You might have some questions, like, what is a “Pallookaville”?, and, why in the world would anyone concoct a sriracha milkshake? Well, dear readers, I would not blame you for these queries. Just two days ago, I had the same ones myself. But then I went to Pallookaville–a pretty awesome restaurant in Avondale Estates–and tried the sriracha milkshake, and I gotta say, I’m a convert.
Let’s start from the beginning. Seven years ago, Jim Stacy started running a corn dog wagon (no, not a food truck–a corn dog wagon) called Pallookaville. From it, he served corn dogs, fries, pickles, peanuts, and sometimes (when he felt like it) tamales. It was simple. It was popular. It was good. But, alas, it was not enough. He wanted more. So he went and made himself more–a whole, beautifully kitschy and retro store’s worth of more.
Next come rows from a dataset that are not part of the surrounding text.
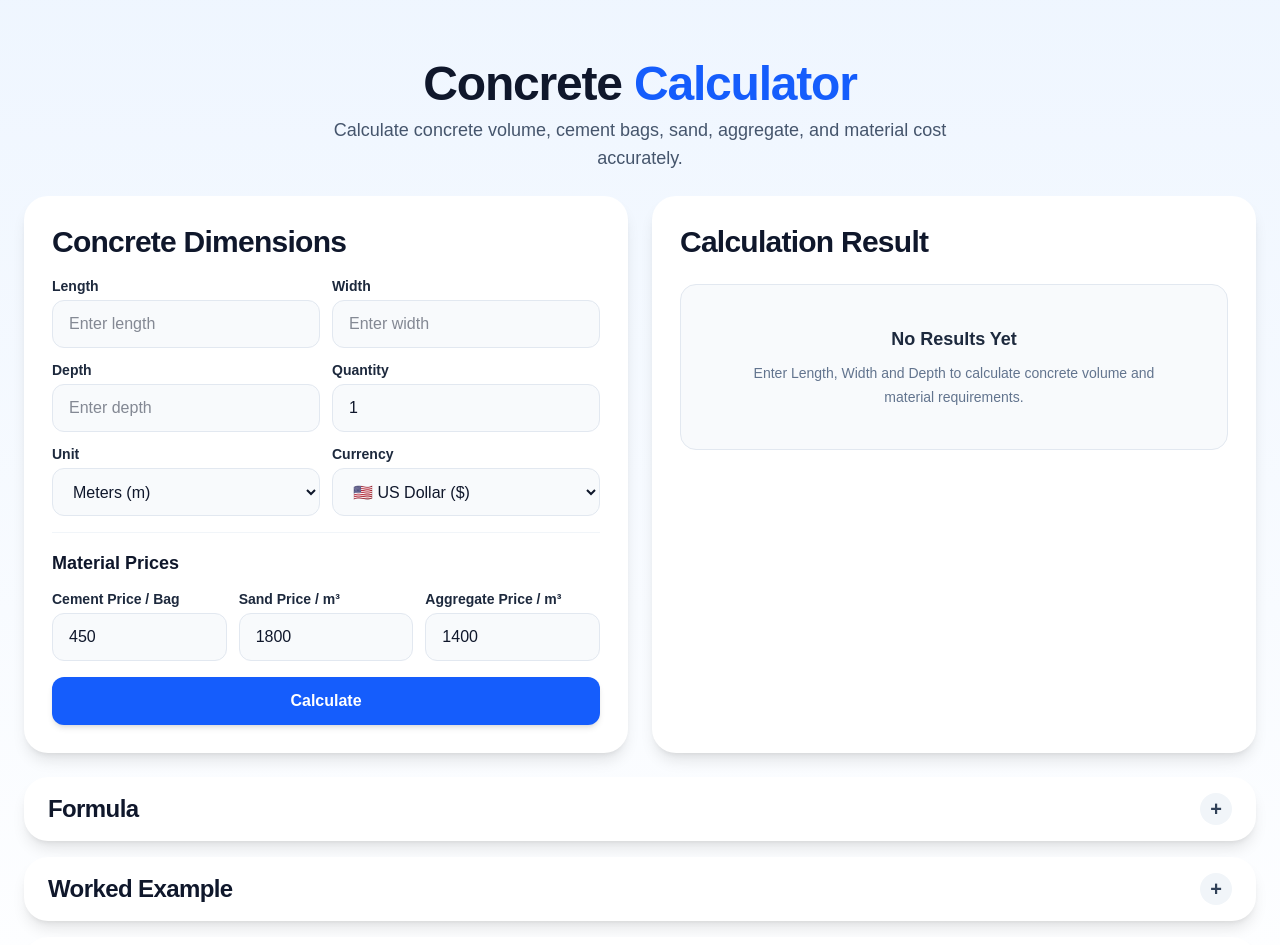
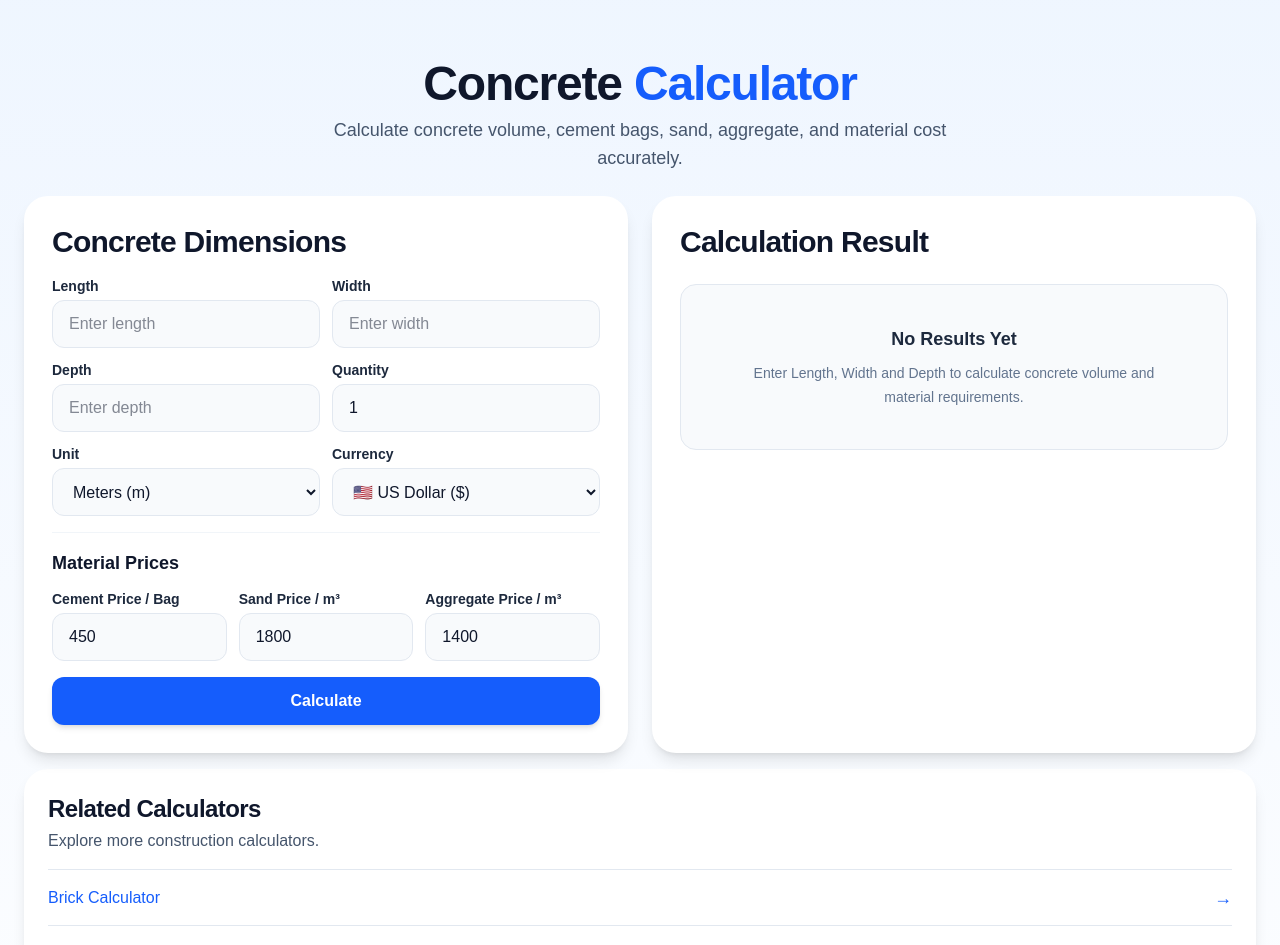
Before and after one commit to km7max-cmd/cornerspan, a Next.js app: page /calculators/concrete in a window 1280 px wide. Shown: the top 945 px of the page. Built offline with nearby package versions, Linux system fonts and the light colour scheme.

Commit message:
Add RelatedCalculators component to ConcreteCalculator

```diff
--- a/app/calculators/concrete/ConcreteCalculator.tsx
+++ b/app/calculators/concrete/ConcreteCalculator.tsx
@@ -327,6 +327,7 @@ setCurrency={setCurrency}
 
           </div>
 
+ <RelatedCalculators />
           <Formula />
 
 <Example />
```
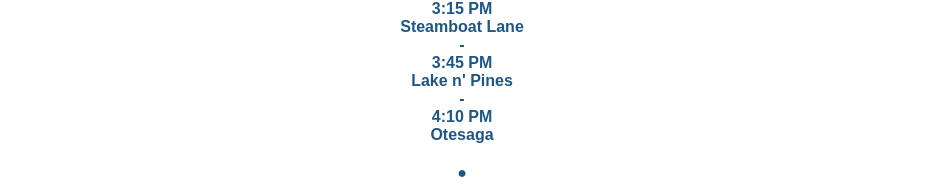
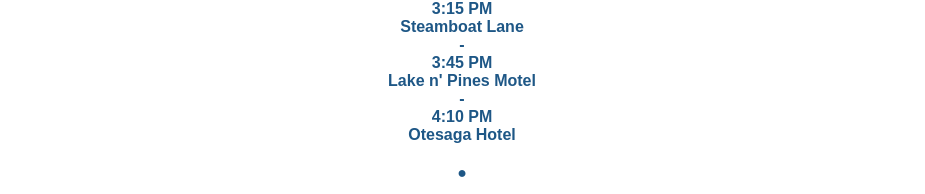
Before and after one commit to danomoseley/jennydan, a SvelteKit app: page /schedule in a window 1280 px wide. Shown: the part 459-653 px from the top of the page, without its empty margins (178-1103 px from the left). Built offline with nearby package versions, Linux system fonts and the light colour scheme.

Commit message:
Update +page.svelte

```diff
--- a/src/routes/schedule/+page.svelte
+++ b/src/routes/schedule/+page.svelte
@@ -36,10 +36,10 @@
             <li>Steamboat Lane</li>
             <li>-</li>
             <li>3:45 PM</li>
-            <li>Lake n' Pines</li>
+            <li>Lake n' Pines Motel</li>
             <li>-</li>
             <li>4:10 PM</li>
-            <li>Otesaga</li>
+            <li>Otesaga Hotel</li>
           </ul>
         </li>
         <li>&#9679;</li>
```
Why choose oft-neglected Avondale Estates for his flagship restaurant? As he put it, “I was enamored of this little village [downtown Avondale Estates], and thought that it was criminally underused.” (Trust it to Jim to be one of few giant men covered in tattoos to use the word “enamored”–but I digress.) When he and his business partner John Gianoulidis heard that there was a change in ownership in one of the Avondale buildings, they contacted the owner. And thus, the plans were laid for Pallookaville.
But a plan is not a functioning restaurant. The building–which is gorgeous–was built in 1910. It’s been, in order, a pharmacy, a Western auto, an offset printer, a hair salon, and then, for the last decade or so, totally empty. So when the Pallookaville owners got to the building, it was, as they put it, trashed. The build-out was a total overhaul, and once you visit the place, you’ll see that it was totally worth it. There are wonky knick knacks everywhere, sweetly retro colored chairs, and–this is the good part–a traditional soda shop bar.
It’s pretty gorgeous, and the bottles of house-made soda syrup and liquor behind it only add to the sight. That’s right–this is no tame 1950s soda fountain, although Jim has assured me that the liquor behind the bar is totally authentic. “I wanted a restaurant anchored by a traditional soda fountain, and, traditionally, bars and soda fountains went together.” It was one of the ways that people got around Prohibition–by serving alcoholic tinctures in innocuous soda fountains.
But enough about the restaurant–you’re here for the milkshake. Well, folks, it was great. It’s definitely spicy, but not overwhelmingly so–there’s far too much milk and ice cream for the spice to be overbearing. Instead, it’s creamy, and it tastes strongly of vanilla and ginger. The depth of the shakes’s coffee ice cream base ensures that it isn’t overly sweet. But the best part is that the shake’s coldness prevents the spicy pepper from settling in your moth or throat. The spiciness travels quickly down to your chest, so even as you drink a freezing beverage, you’re warmed from the inside out, as though you were drinking coffee or whiskey.
According to Jim, the shake’s warmth was something of a happy accident. He’d always intended to create cold weather milkshakes, and thought that adding some spice would make the cold drinks suitable for equally cold weather–hence the sriracha and Mexican hot chocolate flavored milkshakes. He didn’t imagine that a shake could warm you from the inside out, but we should all cheer for his discovery. It’s seems paradoxical, but his spicy milkshakes really are the perfect beverage for wintery days.
So to conclude, I urge you to get to Pallookaville as fast as you can. You’ll probably see me there–I mean, there are so many milkshakes left to try. You know I can never pass up a milkshake, particularly when it’s this good.
From the Woblet blog, November 22, 2013. Read it at Woblet.